TASK: Consider the entries given below. Count the lines that include "empirical" and give only the count.

DATASET CONTENT Block Start

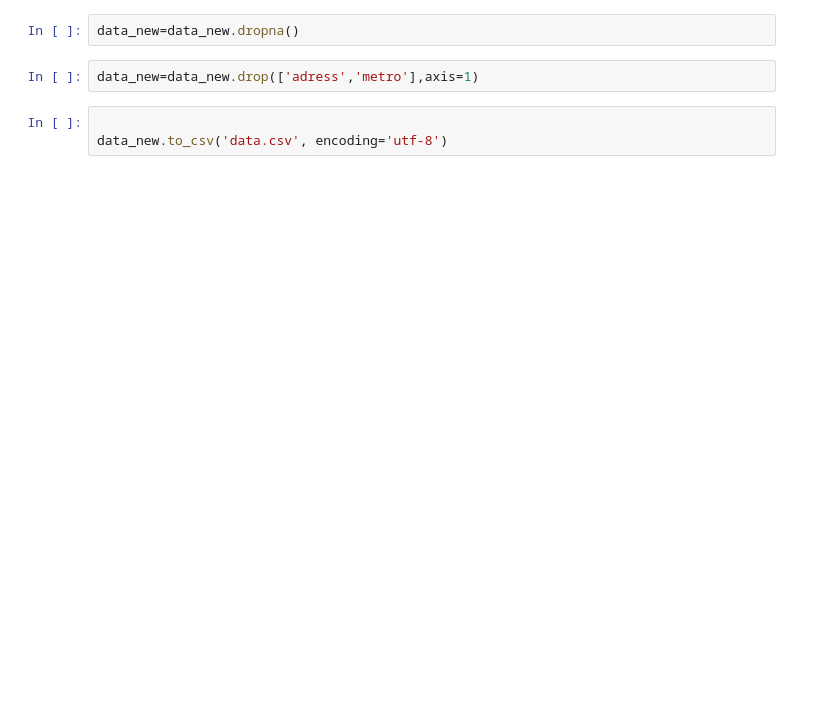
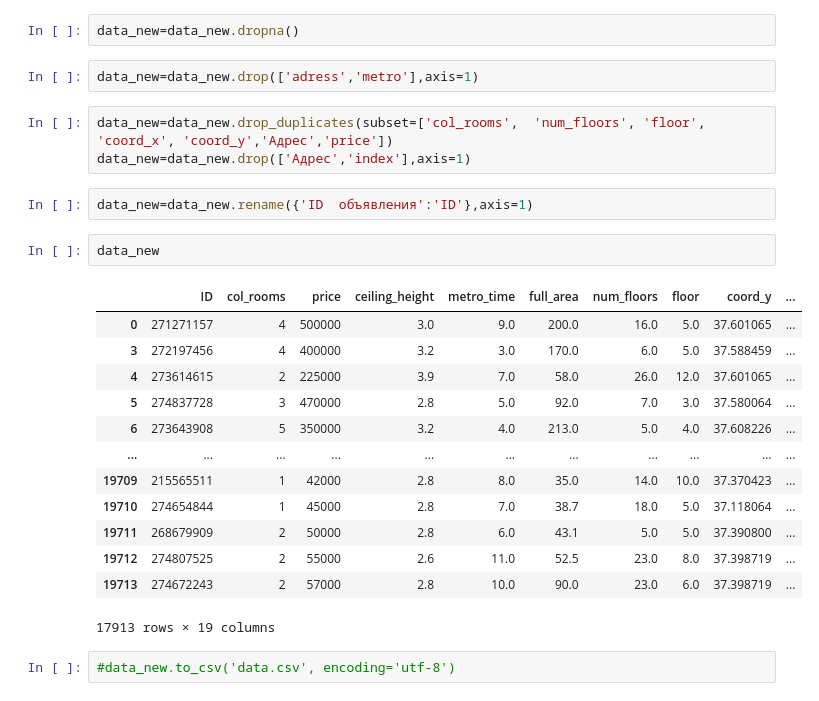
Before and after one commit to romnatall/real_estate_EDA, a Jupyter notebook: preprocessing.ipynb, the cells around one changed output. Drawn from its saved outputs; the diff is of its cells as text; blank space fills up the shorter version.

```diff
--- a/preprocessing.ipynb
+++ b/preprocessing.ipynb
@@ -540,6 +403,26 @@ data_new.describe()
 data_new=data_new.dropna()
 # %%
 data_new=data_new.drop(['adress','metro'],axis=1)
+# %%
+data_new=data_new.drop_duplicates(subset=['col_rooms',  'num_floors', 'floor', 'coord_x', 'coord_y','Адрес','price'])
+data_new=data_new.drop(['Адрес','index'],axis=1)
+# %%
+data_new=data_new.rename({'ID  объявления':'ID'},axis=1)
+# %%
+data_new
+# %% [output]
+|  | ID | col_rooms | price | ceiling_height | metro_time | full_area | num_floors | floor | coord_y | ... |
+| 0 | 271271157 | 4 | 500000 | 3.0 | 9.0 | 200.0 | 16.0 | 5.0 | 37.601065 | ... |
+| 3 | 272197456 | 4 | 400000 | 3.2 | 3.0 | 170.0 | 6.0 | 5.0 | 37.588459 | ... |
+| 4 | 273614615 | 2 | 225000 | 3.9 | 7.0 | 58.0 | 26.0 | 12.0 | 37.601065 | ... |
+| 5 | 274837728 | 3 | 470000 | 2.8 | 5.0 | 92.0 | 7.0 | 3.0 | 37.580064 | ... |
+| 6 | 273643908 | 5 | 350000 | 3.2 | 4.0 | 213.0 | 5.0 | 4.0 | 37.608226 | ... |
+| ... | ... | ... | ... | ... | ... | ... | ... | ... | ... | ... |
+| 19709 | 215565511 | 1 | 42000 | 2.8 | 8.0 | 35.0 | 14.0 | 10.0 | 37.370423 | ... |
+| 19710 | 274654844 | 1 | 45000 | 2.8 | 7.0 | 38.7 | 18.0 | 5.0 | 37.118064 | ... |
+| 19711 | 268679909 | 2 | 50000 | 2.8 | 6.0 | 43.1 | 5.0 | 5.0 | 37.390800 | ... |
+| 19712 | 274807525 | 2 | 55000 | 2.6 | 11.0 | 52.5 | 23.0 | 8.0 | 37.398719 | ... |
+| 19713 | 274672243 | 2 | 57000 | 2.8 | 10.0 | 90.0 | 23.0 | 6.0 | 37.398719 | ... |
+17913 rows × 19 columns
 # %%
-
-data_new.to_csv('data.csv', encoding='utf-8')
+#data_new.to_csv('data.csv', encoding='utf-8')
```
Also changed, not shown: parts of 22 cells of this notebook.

DATASET CONTENT Block End
DATASET CONTENT Block Start

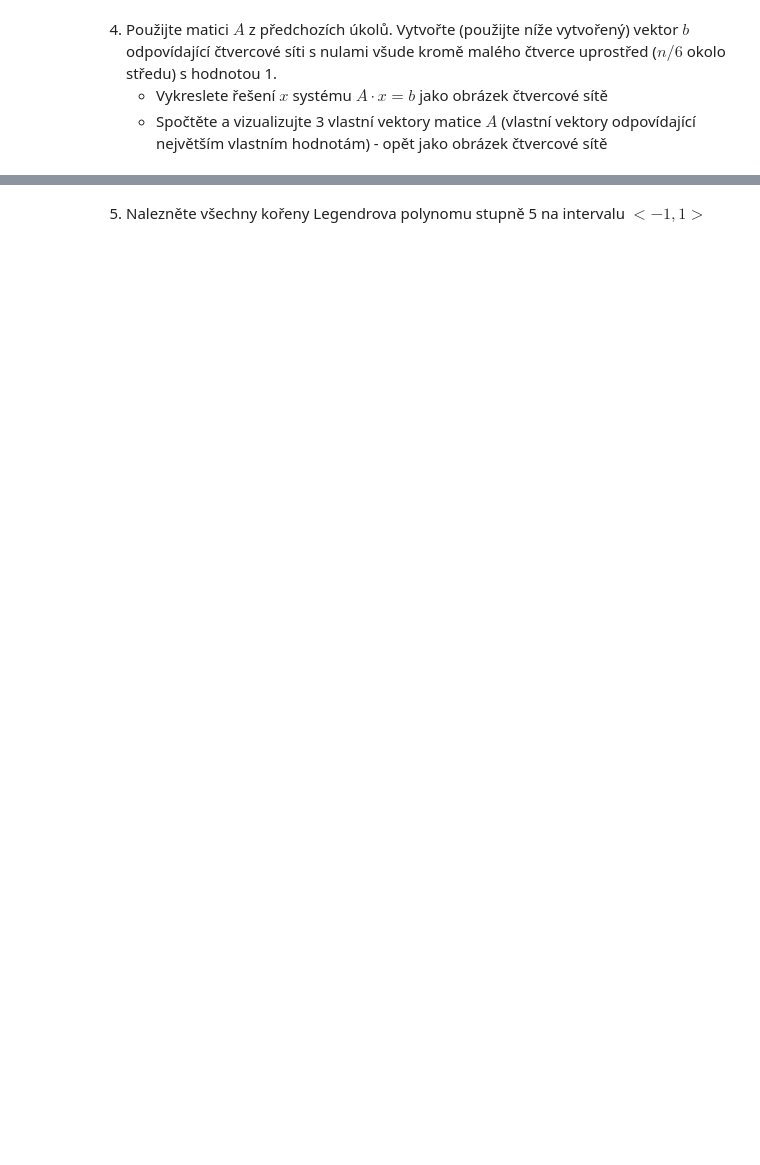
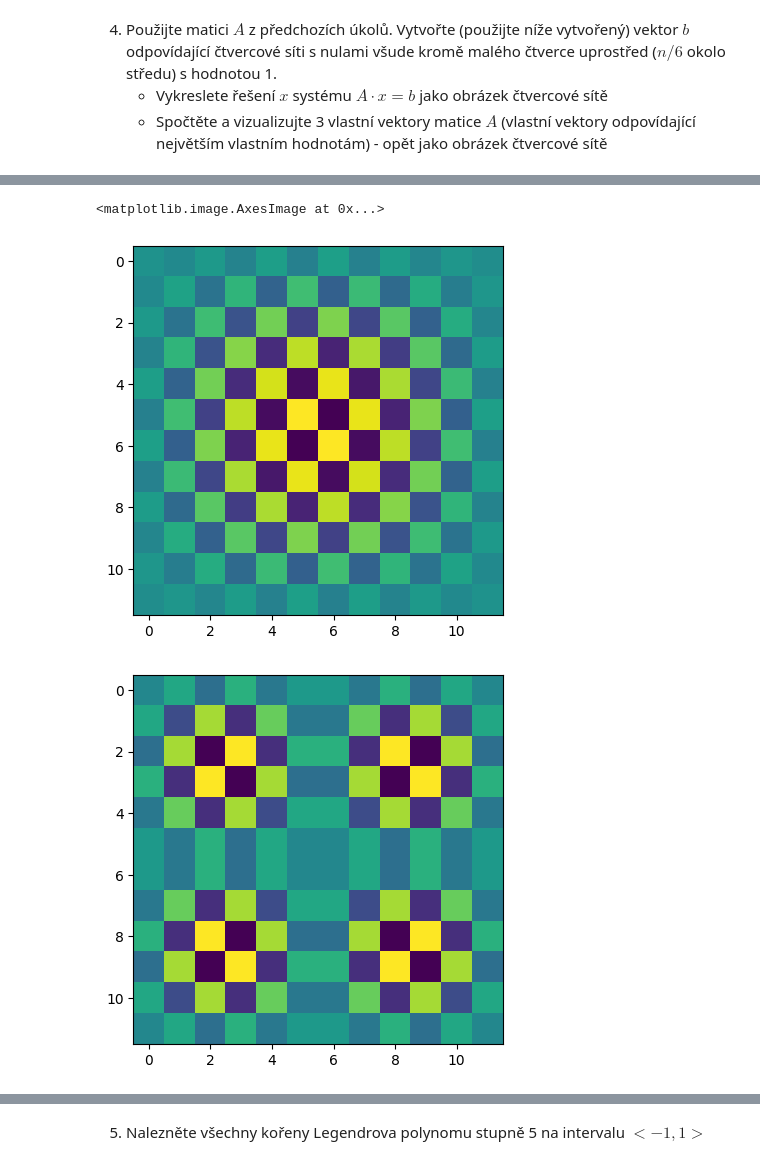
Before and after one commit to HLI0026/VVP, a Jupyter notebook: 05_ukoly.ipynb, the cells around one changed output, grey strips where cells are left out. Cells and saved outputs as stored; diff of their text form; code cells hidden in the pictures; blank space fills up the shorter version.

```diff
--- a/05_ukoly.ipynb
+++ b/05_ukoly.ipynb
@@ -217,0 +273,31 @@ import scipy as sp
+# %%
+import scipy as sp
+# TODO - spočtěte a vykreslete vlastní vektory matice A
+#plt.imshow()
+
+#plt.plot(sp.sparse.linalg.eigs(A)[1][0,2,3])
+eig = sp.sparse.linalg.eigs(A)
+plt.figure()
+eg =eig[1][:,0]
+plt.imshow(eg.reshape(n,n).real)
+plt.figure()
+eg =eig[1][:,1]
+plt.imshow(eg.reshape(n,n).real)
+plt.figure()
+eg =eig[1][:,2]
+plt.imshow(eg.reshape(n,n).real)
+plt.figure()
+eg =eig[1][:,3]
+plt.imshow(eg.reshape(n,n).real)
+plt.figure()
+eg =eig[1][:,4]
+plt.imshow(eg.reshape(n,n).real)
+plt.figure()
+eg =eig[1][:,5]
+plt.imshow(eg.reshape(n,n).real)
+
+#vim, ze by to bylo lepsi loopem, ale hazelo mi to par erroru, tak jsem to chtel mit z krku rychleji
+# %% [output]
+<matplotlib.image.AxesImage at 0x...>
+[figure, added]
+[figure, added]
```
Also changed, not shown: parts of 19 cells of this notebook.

DATASET CONTENT Block End
DATASET CONTENT Block Start

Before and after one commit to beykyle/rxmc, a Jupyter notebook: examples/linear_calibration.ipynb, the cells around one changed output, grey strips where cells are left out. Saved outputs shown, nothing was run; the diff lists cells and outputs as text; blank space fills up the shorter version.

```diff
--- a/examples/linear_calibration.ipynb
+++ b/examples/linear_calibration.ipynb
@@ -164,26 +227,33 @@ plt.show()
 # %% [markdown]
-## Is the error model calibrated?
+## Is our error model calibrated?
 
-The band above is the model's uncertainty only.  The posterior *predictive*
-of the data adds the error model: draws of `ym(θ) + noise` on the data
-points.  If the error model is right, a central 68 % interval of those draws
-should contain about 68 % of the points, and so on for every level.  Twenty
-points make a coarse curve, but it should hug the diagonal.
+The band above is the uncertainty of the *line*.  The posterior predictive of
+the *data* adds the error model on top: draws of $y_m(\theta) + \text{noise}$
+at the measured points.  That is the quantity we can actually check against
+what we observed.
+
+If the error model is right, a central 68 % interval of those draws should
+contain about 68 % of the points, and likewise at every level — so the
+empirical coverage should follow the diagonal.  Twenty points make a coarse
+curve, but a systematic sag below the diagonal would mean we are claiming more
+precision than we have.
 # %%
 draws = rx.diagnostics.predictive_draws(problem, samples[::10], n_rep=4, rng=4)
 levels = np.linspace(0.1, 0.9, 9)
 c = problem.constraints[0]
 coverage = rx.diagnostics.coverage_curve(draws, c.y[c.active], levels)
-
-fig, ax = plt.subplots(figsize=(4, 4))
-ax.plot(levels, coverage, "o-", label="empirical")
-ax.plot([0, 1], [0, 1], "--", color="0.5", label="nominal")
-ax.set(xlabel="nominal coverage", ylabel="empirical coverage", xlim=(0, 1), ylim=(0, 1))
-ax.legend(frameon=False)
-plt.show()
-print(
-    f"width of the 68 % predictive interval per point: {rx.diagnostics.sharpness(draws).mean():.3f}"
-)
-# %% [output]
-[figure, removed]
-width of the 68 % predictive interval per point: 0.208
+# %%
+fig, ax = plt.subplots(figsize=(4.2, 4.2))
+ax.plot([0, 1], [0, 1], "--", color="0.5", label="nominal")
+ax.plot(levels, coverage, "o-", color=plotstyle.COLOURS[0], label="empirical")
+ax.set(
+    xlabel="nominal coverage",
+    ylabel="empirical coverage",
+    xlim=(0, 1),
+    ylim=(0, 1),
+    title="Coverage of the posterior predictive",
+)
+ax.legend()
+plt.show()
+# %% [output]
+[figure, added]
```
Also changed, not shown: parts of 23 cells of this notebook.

DATASET CONTENT Block End

ANSWER TO THIS EXERCISE: 5